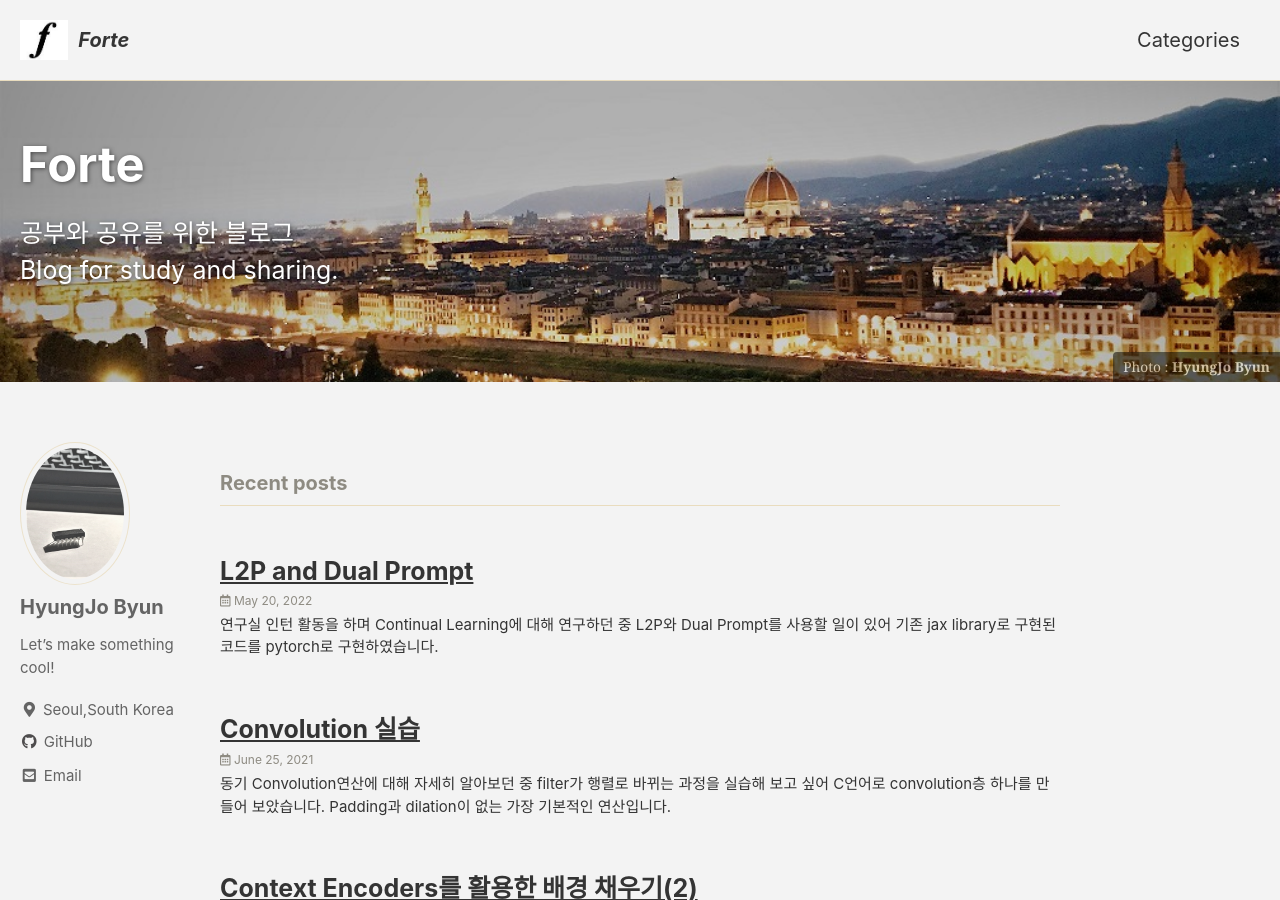
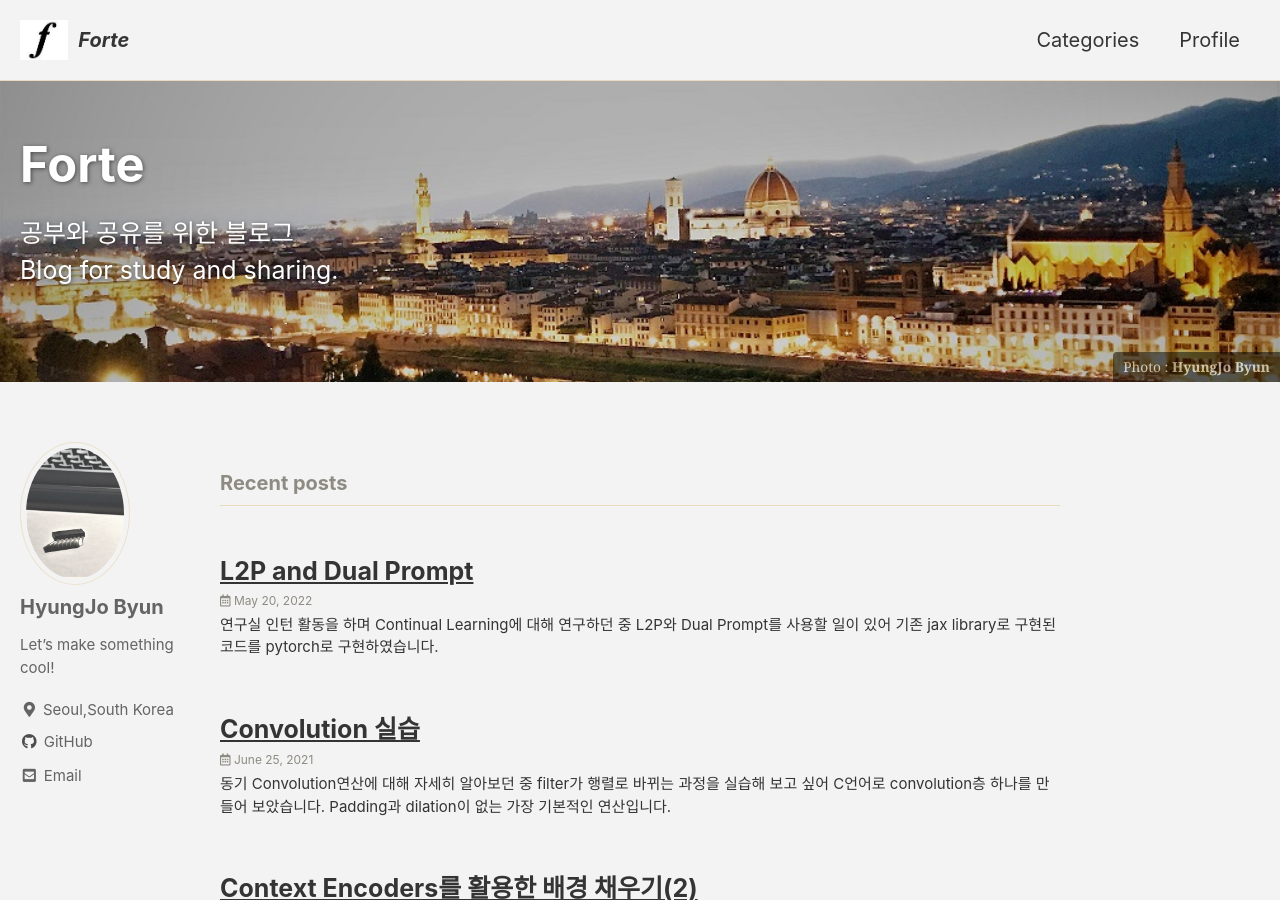
Before and after one commit to HyungjoByun/HyungjoByun.github.io, a Jekyll site: the page built from _pages/home.md, in a window 1280 px wide and 900 px high. Built offline with Jekyll 4.4.1, drawn with Linux system fonts in a browser that asks for light colours; cached includes are drawn as plain includes.

Commit message:
Update navigation.yml

```diff
--- a/_data/navigation.yml
+++ b/_data/navigation.yml
@@ -4,6 +4,8 @@ main:
   #  url: https://mmistakes.github.io/minimal-mistakes/docs/quick-start-guide/
   - title: "Categories"
     url: /categories/
+  - title: "Profile"
+    url: /profile/
   # - title: "Sample Collections"
   #   url: /collection-archive/
   # - title: "Sitemap"
```
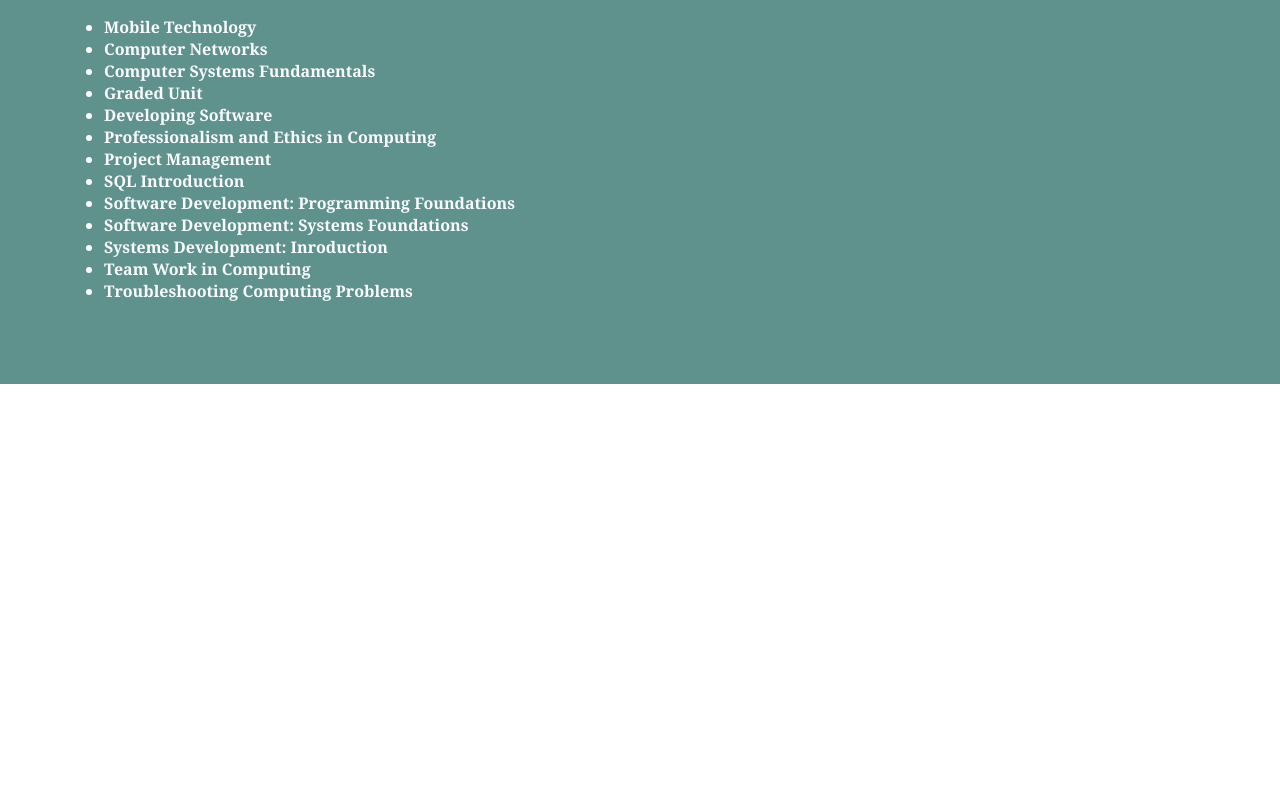
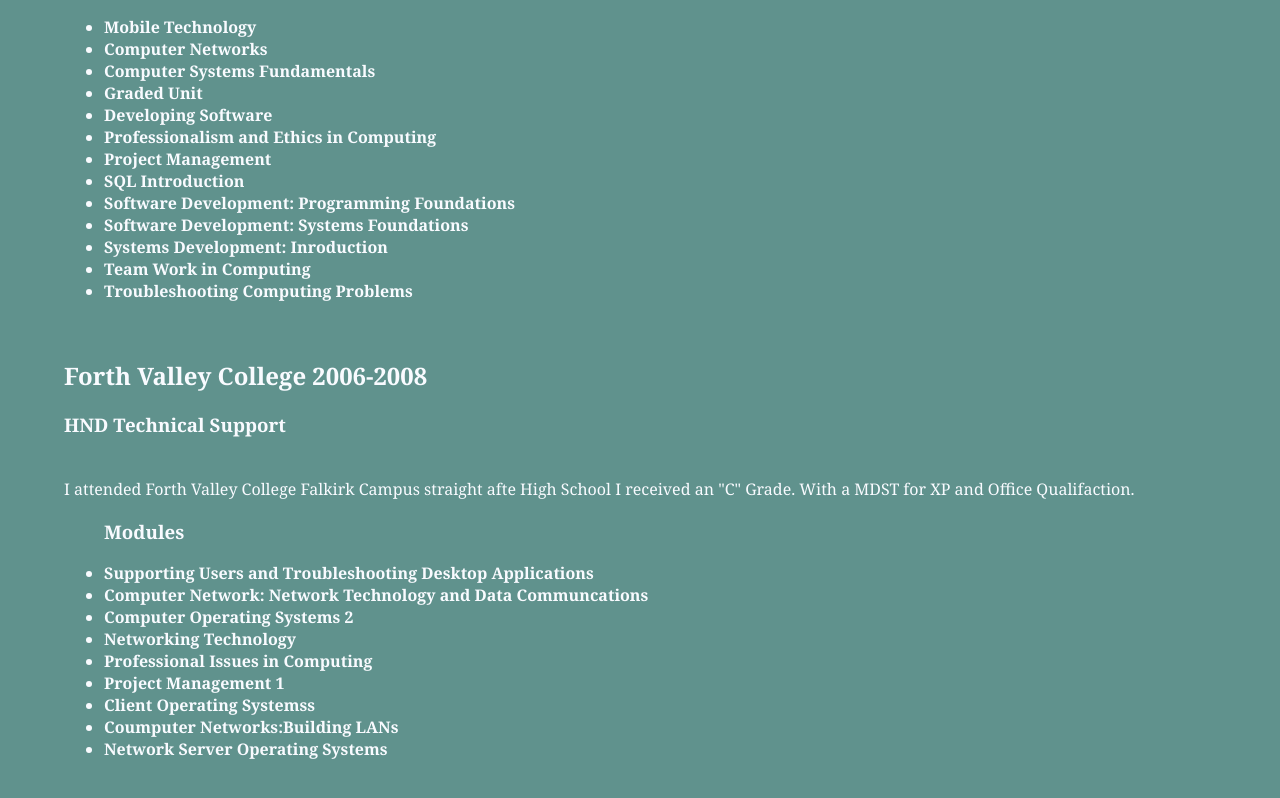
Before and after one commit to SRGibson89/srgibson.co.uk, a plain HTML site: page public_html/cv.html in a window 1280 px wide. Shown: the part 4672-5470 px from the top of the page. Before the commit the page ends 5056 px from the top, so only its background shows below. Drawn offline with Linux system fonts and the light colour scheme.

Commit message:
CV.html update
Added
-Education from Forth Valley

```diff
--- a/public_html/cv.html
+++ b/public_html/cv.html
@@ -148,7 +148,27 @@
                         </p>
                     </p>
 
-
+                        <br>
+                    <p>
+                        <h2>Forth Valley College 2006-2008</h2>
+                        <p class="centre">
+                        <h3>HND Technical Support</h3><br>
+                            <p>
+                            I attended Forth Valley College Falkirk Campus straight afte High School I received an "C" Grade. With a MDST for XP and Office Qualifaction.
+                            </p>
+                        <ul><h3>Modules</h3>
+                            <li><b>Supporting Users and Troubleshooting Desktop Applications</b></li>
+                            <li><b>Computer Network: Network Technology and Data Communcations</b></li>
+                            <li><b>Computer Operating Systems 2</b></li>
+                            <li><b>Networking Technology</b></li>
+                            <li><b>Professional Issues in Computing</b></li>
+                            <li><b>Project Management 1</b></li>
+                            <li><b>Client Operating Systemss</b></li>
+                            <li><b>Coumputer Networks:Building LANs</b></li>
+                            <li><b>Network Server Operating Systems</b></li>
+                        </ul>
+                        </p>
+                    </p>
 
                     </div>
 
```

▸ Problem to work on
A verbatim copy of the listing is required, with all pictures left out.

▸ Output of the exercise
Before and after one commit to HyungjoByun/HyungjoByun.github.io, a Jekyll site: the page built from _pages/home.md, in a window 1280 px wide and 900 px high. Built offline with Jekyll 4.4.1, drawn with Linux system fonts in a browser that asks for light colours; cached includes are drawn as plain includes.

Commit message:
Update navigation.yml

```diff
--- a/_data/navigation.yml
+++ b/_data/navigation.yml
@@ -4,6 +4,8 @@ main:
   #  url: https://mmistakes.github.io/minimal-mistakes/docs/quick-start-guide/
   - title: "Categories"
     url: /categories/
+  - title: "Profile"
+    url: /profile/
   # - title: "Sample Collections"
   #   url: /collection-archive/
   # - title: "Sitemap"
```
Before and after one commit to SRGibson89/srgibson.co.uk, a plain HTML site: page public_html/cv.html in a window 1280 px wide. Shown: the part 4672-5470 px from the top of the page. Before the commit the page ends 5056 px from the top, so only its background shows below. Drawn offline with Linux system fonts and the light colour scheme.

Commit message:
CV.html update
Added
-Education from Forth Valley

```diff
--- a/public_html/cv.html
+++ b/public_html/cv.html
@@ -148,7 +148,27 @@
                         </p>
                     </p>
 
-
+                        <br>
+                    <p>
+                        <h2>Forth Valley College 2006-2008</h2>
+                        <p class="centre">
+                        <h3>HND Technical Support</h3><br>
+                            <p>
+                            I attended Forth Valley College Falkirk Campus straight afte High School I received an "C" Grade. With a MDST for XP and Office Qualifaction.
+                            </p>
+                        <ul><h3>Modules</h3>
+                            <li><b>Supporting Users and Troubleshooting Desktop Applications</b></li>
+                            <li><b>Computer Network: Network Technology and Data Communcations</b></li>
+                            <li><b>Computer Operating Systems 2</b></li>
+                            <li><b>Networking Technology</b></li>
+                            <li><b>Professional Issues in Computing</b></li>
+                            <li><b>Project Management 1</b></li>
+                            <li><b>Client Operating Systemss</b></li>
+                            <li><b>Coumputer Networks:Building LANs</b></li>
+                            <li><b>Network Server Operating Systems</b></li>
+                        </ul>
+                        </p>
+                    </p>
 
                     </div>
 
```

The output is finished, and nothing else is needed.